» Work task: Scan the records below for the word "docs" and give only the number of lines that hold it.

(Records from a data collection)
▼

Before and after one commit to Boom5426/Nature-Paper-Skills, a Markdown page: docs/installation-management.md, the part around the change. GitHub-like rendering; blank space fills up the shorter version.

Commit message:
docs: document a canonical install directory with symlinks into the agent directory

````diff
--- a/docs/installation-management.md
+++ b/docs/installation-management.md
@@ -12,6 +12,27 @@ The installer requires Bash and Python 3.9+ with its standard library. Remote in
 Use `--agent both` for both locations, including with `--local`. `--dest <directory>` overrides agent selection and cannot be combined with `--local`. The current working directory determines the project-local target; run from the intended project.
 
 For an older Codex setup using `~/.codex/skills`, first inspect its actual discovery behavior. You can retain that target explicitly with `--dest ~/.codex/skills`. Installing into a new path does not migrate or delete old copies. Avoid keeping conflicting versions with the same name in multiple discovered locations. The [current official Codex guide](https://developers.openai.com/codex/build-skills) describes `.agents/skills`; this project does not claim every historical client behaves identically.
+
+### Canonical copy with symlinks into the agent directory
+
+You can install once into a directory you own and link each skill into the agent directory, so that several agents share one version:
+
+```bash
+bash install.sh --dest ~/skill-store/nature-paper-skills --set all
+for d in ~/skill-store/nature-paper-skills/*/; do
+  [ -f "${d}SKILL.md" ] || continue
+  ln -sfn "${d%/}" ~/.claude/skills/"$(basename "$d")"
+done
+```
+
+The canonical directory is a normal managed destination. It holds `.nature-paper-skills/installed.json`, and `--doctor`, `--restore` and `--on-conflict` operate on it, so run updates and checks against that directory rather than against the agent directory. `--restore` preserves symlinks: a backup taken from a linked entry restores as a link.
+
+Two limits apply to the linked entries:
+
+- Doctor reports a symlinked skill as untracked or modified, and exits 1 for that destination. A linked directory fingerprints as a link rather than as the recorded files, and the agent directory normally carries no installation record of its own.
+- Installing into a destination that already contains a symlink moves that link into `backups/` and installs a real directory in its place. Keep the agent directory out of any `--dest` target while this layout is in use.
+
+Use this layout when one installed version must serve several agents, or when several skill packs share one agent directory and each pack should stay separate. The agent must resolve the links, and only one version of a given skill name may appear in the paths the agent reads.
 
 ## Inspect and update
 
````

▲
▼

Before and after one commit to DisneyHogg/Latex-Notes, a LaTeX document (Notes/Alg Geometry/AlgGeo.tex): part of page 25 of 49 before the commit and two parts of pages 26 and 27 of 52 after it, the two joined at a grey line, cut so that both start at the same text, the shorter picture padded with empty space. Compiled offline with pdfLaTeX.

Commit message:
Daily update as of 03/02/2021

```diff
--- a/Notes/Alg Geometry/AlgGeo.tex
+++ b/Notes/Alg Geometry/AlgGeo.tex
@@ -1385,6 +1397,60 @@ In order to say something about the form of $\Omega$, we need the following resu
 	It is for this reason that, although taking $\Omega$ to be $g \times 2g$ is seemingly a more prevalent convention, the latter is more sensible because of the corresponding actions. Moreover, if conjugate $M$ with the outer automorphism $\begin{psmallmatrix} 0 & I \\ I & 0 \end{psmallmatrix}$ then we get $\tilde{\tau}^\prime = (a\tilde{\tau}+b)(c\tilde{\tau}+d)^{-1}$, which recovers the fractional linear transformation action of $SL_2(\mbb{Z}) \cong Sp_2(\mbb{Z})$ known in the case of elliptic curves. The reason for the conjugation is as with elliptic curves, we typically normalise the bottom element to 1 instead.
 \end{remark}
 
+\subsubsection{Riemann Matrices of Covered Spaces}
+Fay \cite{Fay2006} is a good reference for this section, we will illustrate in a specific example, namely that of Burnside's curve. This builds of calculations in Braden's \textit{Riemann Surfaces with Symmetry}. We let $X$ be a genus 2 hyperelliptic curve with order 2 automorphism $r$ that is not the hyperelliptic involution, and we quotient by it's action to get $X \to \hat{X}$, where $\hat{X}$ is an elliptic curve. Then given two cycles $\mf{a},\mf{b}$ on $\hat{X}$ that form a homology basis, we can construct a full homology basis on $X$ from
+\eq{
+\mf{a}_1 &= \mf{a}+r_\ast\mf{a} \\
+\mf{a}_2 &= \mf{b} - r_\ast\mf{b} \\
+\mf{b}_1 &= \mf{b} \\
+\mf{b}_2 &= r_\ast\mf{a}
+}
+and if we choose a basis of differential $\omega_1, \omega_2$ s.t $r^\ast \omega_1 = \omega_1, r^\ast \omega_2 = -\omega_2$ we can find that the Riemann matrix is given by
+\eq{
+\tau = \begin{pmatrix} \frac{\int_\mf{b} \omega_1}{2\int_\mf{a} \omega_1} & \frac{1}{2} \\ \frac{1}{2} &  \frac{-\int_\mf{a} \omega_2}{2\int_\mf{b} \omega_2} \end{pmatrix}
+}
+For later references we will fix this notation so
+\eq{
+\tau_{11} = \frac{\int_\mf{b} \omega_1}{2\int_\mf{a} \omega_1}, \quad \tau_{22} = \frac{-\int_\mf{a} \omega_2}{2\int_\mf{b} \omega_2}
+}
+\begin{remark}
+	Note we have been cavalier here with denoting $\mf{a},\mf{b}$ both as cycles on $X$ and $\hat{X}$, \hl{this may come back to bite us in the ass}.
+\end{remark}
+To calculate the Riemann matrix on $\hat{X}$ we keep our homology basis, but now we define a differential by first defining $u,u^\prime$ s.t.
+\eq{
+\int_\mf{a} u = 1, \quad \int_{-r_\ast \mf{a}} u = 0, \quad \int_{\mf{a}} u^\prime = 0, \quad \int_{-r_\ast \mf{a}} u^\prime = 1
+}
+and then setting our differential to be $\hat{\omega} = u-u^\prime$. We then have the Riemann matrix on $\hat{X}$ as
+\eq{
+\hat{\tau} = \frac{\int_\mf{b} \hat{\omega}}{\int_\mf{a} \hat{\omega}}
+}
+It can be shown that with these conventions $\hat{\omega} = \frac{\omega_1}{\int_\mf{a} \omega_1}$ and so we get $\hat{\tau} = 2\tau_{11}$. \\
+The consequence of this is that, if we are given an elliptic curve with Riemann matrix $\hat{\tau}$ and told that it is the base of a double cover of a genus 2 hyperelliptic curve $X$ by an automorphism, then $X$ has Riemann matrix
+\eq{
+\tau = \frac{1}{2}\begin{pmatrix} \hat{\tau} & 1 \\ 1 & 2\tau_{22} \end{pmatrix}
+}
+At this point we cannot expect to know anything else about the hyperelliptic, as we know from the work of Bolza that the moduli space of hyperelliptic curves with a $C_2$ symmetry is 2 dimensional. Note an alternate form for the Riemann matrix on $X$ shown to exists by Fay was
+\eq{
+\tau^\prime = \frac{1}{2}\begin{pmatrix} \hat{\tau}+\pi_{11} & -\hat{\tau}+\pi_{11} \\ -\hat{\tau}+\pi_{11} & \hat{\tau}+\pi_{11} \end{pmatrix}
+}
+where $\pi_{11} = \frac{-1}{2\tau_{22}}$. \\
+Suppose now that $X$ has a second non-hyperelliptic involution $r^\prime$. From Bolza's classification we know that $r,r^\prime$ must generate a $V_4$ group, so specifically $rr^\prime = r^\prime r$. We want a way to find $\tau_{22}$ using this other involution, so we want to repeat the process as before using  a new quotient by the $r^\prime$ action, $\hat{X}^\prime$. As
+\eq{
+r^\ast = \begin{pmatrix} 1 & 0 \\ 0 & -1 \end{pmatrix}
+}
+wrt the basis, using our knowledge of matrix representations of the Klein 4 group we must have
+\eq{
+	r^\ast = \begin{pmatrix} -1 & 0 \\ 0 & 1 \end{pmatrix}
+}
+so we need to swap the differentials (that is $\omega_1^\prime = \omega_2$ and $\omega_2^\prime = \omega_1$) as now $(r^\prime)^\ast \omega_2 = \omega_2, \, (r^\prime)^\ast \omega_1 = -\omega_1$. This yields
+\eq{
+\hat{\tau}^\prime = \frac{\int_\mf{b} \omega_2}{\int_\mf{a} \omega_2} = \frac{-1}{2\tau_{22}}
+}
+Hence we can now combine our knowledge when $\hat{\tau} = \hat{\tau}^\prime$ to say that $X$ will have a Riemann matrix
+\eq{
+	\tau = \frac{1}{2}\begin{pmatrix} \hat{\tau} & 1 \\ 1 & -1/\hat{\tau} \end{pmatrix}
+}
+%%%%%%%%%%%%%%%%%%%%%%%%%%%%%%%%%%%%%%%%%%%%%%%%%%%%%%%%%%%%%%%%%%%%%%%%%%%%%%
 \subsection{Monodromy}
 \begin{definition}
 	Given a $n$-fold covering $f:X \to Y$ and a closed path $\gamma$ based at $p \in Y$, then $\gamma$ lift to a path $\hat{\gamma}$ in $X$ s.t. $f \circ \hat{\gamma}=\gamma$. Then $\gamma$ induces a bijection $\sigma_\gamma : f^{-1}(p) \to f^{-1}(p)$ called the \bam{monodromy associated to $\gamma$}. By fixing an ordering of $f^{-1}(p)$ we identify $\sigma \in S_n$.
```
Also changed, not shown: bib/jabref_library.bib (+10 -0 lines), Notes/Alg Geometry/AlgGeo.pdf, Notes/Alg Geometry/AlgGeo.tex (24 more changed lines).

▲

» Response for this exercise: 4